[Activity]:
Among the entries below, copy every line that carries the word "SnackbarPage".

#### Data records

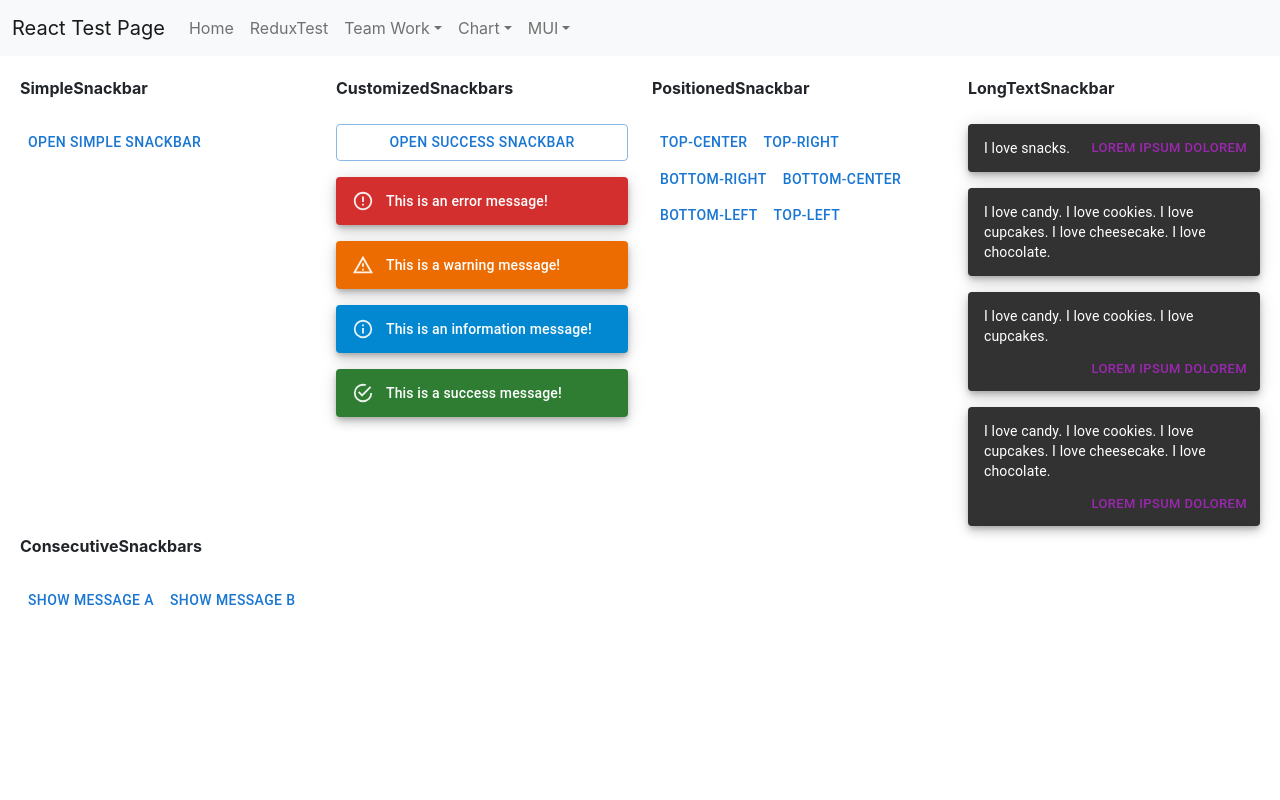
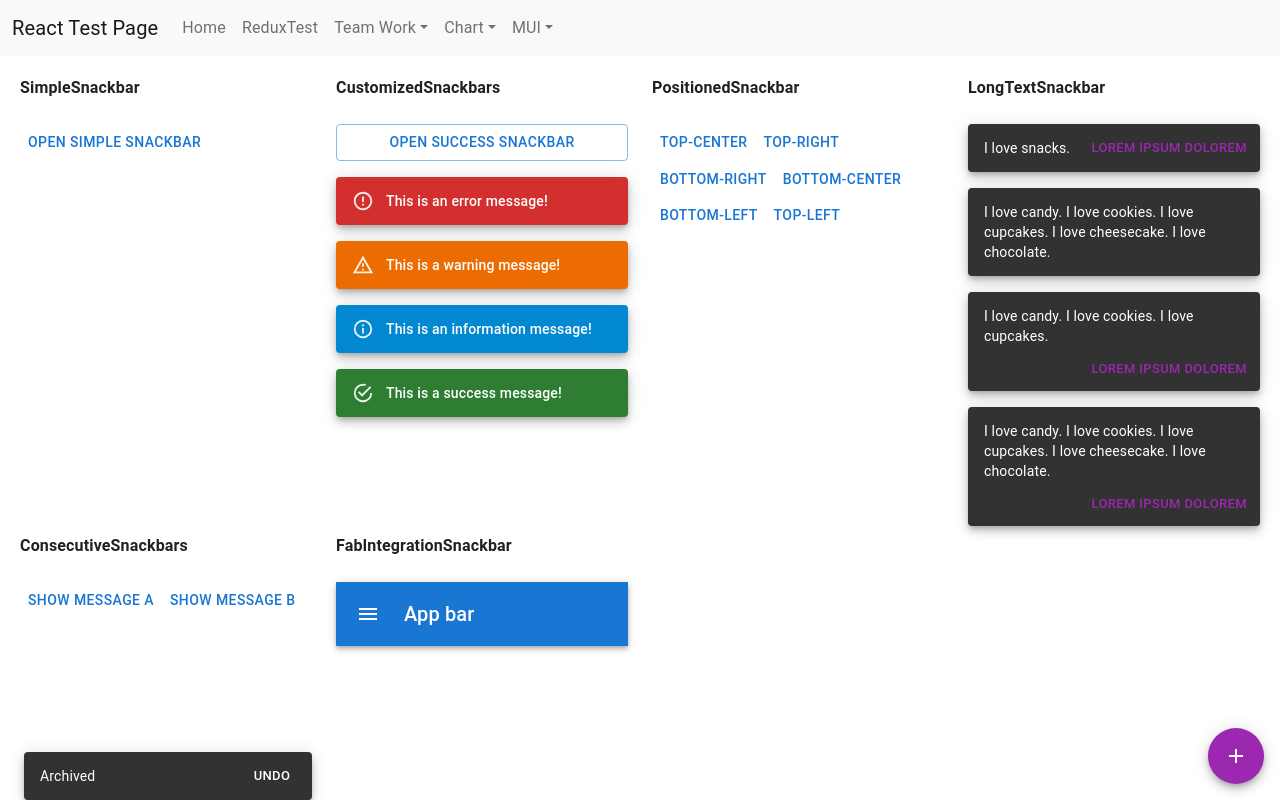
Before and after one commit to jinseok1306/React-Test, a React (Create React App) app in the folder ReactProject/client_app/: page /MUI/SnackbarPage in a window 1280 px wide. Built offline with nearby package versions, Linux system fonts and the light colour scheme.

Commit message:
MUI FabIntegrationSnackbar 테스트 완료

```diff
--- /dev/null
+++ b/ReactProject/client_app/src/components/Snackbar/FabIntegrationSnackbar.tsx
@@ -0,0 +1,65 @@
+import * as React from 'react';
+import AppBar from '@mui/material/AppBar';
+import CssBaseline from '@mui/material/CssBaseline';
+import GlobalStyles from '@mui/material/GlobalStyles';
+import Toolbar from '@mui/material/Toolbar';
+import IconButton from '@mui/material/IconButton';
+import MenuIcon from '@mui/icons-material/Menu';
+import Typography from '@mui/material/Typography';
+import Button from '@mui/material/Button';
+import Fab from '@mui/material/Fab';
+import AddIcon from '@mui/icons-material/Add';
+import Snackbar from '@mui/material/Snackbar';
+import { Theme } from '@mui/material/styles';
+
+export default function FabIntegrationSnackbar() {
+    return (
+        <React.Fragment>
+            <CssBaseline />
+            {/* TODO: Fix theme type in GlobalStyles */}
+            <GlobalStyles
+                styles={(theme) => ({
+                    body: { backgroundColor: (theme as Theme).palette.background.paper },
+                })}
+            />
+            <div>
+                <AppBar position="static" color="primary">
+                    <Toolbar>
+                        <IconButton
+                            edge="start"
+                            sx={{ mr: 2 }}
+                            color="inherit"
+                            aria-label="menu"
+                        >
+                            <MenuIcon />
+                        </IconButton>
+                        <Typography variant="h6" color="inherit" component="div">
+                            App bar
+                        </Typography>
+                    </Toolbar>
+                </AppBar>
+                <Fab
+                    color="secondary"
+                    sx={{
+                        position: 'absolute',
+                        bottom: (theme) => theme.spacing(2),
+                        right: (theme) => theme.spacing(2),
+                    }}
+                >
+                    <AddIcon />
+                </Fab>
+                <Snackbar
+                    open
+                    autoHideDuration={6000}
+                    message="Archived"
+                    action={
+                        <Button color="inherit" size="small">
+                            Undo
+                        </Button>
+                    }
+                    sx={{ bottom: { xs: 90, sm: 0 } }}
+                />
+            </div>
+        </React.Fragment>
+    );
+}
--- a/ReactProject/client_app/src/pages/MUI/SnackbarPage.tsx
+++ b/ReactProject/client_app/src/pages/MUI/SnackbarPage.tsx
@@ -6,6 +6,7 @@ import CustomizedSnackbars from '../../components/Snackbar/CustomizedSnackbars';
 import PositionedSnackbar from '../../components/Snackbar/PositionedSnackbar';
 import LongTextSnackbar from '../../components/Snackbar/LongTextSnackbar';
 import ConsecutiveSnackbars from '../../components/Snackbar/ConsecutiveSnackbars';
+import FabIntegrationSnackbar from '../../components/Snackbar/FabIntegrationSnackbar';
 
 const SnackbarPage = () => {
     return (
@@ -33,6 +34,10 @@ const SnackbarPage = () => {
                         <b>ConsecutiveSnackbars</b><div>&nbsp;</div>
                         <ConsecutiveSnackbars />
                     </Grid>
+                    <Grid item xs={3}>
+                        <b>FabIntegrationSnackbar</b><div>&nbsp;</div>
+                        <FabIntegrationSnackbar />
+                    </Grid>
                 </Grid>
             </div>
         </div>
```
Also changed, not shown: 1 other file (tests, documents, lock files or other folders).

########
#### Data records

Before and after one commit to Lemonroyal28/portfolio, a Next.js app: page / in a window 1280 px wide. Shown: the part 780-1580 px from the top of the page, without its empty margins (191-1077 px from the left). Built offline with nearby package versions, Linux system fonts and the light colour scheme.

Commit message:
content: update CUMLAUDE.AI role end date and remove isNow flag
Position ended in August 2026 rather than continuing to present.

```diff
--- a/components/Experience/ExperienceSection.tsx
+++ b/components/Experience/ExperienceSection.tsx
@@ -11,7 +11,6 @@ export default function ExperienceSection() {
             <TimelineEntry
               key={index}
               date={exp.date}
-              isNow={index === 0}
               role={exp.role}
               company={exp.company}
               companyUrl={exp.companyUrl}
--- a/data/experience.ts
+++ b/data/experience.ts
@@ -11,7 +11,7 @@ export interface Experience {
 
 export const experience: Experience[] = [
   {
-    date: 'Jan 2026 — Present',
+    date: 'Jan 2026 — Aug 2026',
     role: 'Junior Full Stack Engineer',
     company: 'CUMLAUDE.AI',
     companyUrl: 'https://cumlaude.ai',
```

########

[Solution for this exercise]:
Before and after one commit to jinseok1306/React-Test, a React (Create React App) app in the folder ReactProject/client_app/: page /MUI/SnackbarPage in a window 1280 px wide. Built offline with nearby package versions, Linux system fonts and the light colour scheme.
--- a/ReactProject/client_app/src/pages/MUI/SnackbarPage.tsx
+++ b/ReactProject/client_app/src/pages/MUI/SnackbarPage.tsx
 const SnackbarPage = () => {
@@ -33,6 +34,10 @@ const SnackbarPage = () => {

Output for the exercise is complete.